-- About this task --
Across the data below, how many lines have the word "README" in them? Give the number and nothing else.

-- Dataset items --

◆ ◆ ◆ ◆ ◆ ◆ ◆

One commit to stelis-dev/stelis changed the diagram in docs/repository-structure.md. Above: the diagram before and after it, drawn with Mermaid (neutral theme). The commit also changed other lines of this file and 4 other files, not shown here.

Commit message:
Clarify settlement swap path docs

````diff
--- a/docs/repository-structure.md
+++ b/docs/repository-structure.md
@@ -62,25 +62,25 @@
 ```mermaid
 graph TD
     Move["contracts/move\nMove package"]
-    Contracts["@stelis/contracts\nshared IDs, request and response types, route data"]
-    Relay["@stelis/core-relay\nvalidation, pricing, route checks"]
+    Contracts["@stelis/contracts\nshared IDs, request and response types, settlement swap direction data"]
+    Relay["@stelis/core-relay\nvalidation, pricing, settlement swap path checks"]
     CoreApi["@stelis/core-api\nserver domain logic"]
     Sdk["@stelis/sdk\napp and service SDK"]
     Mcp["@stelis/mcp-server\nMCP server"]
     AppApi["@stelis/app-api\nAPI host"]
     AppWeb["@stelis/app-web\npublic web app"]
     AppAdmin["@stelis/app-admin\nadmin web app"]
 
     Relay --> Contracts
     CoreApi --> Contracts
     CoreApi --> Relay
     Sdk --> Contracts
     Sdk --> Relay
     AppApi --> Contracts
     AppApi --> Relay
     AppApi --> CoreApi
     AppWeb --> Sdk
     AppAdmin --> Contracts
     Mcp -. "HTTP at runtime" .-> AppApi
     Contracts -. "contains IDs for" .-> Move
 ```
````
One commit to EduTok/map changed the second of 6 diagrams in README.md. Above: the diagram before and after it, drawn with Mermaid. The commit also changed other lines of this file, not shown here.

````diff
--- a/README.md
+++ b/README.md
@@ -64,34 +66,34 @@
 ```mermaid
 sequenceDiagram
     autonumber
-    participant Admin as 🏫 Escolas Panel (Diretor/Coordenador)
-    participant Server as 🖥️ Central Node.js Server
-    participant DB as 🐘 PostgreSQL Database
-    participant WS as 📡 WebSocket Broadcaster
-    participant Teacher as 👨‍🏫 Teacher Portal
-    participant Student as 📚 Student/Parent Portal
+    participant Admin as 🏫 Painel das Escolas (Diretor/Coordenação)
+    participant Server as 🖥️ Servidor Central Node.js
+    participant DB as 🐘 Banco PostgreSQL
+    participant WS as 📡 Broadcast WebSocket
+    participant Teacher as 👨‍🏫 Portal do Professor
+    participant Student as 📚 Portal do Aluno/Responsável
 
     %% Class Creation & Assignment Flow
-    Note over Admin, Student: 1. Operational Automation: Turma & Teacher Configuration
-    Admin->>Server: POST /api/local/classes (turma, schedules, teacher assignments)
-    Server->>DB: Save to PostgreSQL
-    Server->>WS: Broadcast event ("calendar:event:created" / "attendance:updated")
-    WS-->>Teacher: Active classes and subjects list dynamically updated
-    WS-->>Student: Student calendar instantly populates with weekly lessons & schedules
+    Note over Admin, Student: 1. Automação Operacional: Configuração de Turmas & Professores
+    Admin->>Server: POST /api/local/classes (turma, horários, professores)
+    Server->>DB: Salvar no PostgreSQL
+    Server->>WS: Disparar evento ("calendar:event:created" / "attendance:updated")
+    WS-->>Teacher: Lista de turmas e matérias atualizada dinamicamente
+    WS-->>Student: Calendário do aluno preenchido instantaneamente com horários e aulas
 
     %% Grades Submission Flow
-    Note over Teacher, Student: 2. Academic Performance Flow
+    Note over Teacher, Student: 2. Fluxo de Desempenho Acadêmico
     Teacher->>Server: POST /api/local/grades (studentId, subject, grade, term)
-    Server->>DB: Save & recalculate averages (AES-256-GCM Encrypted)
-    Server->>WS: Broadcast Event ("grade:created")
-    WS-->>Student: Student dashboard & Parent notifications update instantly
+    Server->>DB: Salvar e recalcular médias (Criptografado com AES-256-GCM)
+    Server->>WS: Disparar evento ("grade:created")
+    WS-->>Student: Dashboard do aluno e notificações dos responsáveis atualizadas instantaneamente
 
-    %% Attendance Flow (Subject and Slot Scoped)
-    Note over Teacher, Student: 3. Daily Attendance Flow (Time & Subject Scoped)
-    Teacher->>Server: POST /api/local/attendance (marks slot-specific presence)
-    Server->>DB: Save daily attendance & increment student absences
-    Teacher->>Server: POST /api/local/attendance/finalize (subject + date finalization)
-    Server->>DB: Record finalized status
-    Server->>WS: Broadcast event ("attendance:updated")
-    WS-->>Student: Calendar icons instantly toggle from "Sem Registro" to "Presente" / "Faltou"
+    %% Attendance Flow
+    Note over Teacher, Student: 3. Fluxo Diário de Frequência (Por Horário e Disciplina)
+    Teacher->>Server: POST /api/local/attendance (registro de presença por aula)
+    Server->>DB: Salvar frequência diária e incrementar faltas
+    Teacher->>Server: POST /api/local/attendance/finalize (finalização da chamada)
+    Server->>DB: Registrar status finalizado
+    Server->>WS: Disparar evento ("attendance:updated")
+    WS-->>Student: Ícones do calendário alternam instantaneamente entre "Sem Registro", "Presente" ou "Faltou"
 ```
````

◆ ◆ ◆ ◆ ◆ ◆ ◆

-- Solution --
3